When Michael Cammalleri scored his second goal of the game to tie it 2-2 in the second period of the Montreal Canadiens' 4-3 win over the Pittsburgh Penguins on Monday night, it was followed by a television timeout.
Bell Centre public address announcer Michel Lacroix announced that Cammalleri scored his 11th of the post-season and the sellout crowd of 21,273 erupted into an ovation that is at least comparable to other memorable ones this building has seen in recent years - Saku Koivu's dramatic return from cancer being the most vivid of them.
Lacroix, seeing how the crowd's reaction was building, remained silent. He didn't announce that Andrei Kostitsyn and Roman Hamrlik drew assists on the play.
He didn't say another word.
He simply waited in silence, allowing the ovation to build and build until it was on overflow mode by the time the commercial break had ended and the legions of fans watching at home were given the opportunity to witness this special scene.
During the second intermission, Lacroix was walking up to the press lounge to grab something to drink and he was asked if that little pause was planned.
"No," Lacroix said. "But it was worth it."
"The ultimate test was when he was pulled; he did not start Game 4 against Washington. Even me, to be honest with you, I'd be rattled. I don't know if I could have bounced back for Game 5." - Patrick Roy on OTR, on Jaroslav Halak
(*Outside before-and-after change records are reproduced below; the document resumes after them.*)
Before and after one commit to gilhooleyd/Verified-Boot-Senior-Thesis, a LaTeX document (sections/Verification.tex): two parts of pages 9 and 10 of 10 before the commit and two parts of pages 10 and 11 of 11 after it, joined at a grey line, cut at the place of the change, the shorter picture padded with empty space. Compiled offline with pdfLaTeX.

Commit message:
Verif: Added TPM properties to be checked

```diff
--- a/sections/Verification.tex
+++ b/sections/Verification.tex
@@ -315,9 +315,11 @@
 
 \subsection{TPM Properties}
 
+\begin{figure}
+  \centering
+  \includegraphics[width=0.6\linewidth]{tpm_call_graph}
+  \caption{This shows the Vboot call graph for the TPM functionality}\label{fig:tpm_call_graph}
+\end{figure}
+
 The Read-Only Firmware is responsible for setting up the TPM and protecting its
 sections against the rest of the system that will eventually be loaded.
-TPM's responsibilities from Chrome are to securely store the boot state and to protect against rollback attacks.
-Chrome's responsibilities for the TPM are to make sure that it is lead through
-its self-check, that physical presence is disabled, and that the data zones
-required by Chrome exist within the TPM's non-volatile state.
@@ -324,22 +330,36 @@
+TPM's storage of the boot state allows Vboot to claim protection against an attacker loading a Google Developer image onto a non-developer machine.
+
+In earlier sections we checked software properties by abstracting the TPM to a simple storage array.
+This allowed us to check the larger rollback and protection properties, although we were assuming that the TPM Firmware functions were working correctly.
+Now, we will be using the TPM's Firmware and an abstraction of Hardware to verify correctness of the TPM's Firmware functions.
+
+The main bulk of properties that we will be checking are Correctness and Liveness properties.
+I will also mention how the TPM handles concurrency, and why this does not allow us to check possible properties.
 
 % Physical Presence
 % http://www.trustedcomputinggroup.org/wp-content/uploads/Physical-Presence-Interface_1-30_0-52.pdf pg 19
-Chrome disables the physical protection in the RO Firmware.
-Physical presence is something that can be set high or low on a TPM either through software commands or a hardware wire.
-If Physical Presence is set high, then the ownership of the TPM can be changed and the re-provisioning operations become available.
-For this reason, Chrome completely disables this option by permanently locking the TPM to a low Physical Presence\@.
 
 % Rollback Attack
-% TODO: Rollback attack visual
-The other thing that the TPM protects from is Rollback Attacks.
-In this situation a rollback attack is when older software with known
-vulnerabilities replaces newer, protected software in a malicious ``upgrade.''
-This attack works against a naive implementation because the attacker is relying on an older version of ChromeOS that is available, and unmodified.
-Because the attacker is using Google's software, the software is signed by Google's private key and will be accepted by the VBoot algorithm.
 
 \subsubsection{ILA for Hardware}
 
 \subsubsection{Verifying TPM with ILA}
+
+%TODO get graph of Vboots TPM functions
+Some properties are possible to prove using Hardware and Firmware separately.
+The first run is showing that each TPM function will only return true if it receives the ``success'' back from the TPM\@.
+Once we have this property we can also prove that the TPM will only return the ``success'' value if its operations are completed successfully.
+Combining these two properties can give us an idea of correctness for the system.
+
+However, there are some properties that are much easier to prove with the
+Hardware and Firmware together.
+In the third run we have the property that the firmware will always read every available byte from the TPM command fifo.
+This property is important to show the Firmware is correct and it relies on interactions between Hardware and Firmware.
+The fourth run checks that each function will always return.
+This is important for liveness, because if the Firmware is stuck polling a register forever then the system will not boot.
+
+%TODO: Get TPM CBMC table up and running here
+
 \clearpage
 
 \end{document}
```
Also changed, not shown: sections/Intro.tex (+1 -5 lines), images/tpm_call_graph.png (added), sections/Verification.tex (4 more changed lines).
A man goes into a bar and tells the bartender, "I'll have an Ovechkin". Bartender asks, "What's an Ovechkin?".
The mans says, "A White Russian, no ice, no cup".
Scott Gomez on the Canadiens' goaltending after the Capitals Alexander Ovechkin thought Jaroslav Halak was shaking in Game Two:
"Jaro got us here and [Carey] Price got us here," Gomez said. "He's the one who's been answering the bell and he's the reason we're standing here talking to you guys right now. He's a professional; he's been in huge games for his country."
Someone asked if he'd offer some words of encouragement before Monday's Game 3 and Gomez said he didn't think it would help, as he really has no idea what goalies do anyway.
"I don't know anything about goaltending, I don't know if anyone else does," he said. "So, I don't know if I can go up and talk to him. I guess in knee hockey I was pretty good at goaltending.
"I think that's why they have a goaltending coach. Especially goaltenders, they're different all around. They're weirdoes anyway, so I don't think I can make any sense to him anyway. You'd have to have some set of nuts to go up to the goaltender and tell him what you think at this level, that he should be doing [something] different, especially in the playoffs."